In recent years, our work has focused on questions of law and political economy, crime and responsibility, national, transnational and international legal orders, and on different aspects of constitutionalism: constitutional theory; constituent power; conceptual issues around constitutionalism; the labour constitution and the constitution(s) of the EU. 

More details on our research projects are introduced below.

  • Law and the Political Economy: We are a group of researchers studying law in the context of contemporary political economy.  Our work bridges different fields of economic regulation and governance - labour law and labour markets, corporate governance, financial law, central bank laws and monetary policy - and different methodological and theoretical approaches. What we share is a commitment to generating insight into the legal, social, and political nature of the question of how markets are constituted, and into how social institutions and modes of action and interaction might offer the important potential for the re-design, re-set, and reform of economic institutions.  We carry out this work against the backdrop of the current era of financial crisis and austerity, as well as the immunisation of neoclassical economics and legal methodologies and processes cast within their grain.

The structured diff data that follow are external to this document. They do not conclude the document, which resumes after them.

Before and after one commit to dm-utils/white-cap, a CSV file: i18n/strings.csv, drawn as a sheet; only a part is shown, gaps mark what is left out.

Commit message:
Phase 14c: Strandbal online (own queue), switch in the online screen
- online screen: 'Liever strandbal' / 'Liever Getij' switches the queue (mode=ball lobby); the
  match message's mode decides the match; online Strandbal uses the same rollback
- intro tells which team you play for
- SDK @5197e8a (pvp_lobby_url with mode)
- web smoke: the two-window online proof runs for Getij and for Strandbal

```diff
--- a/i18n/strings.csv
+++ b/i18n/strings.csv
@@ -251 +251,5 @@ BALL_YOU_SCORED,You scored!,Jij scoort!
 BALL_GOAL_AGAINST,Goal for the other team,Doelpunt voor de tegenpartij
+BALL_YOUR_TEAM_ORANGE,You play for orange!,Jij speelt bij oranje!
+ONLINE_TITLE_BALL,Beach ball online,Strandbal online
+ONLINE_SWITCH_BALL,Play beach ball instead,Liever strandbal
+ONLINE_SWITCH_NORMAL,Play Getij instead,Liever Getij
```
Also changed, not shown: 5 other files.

  • Theorising the Constitution: Constitutional theory forms a key research area, and it is around the concept of the Constitution, its function, its relation to politics and the economy, that a number of projects and research interests intersect. Amongst them, the discussion of how the Constitution gives form to the relation between constituent and constituted power, and to the relation between the public (forum) and the private (market); as to whether the Constitution can be usefully conceptualised at supranational levels (European, ‘cosmopolitan’, global); as sectional (economic, political, social constitutions); as incremental and dynamic (‘constitutionalisation’) or as plural (‘constitutional pluralism’). 
  • Crime, Responsibility, and the Trial: This stream brings together theorising crime and criminalisation, the institution of the criminal trial, broader questions of responsibility, and the use of criminal law in transitional justice and reconciliation. We ask: how are theories of criminalization linked to modern understandings of the criminal law as a conceptually distinct body of rules, and how this, in turn, has been shaped by the changing functions of criminal law as an instrument of government in the modern state? How are such dilemmas played out in the trial, both in its core function, as well as when its reach is extended – or ‘politicised’ - to achieve a broader set of objectives?
  • Law & Metaphysics: ​Law & Metaphysics at GLT supports an interdisciplinary approach to metajurisprudential questions, drawing on members’ expertise in metaphysics, epistemology, philosophy of language, as well as legal, moral and political philosophy. Questions that currently attract the attention of metajurisprudential inquiry include the theorising of legal relations, law’s dependence on institutional and pre-institutional relations, the ways in which legal epistemology tracks its metaphysics and the place law occupies within the broader domain of normative reality.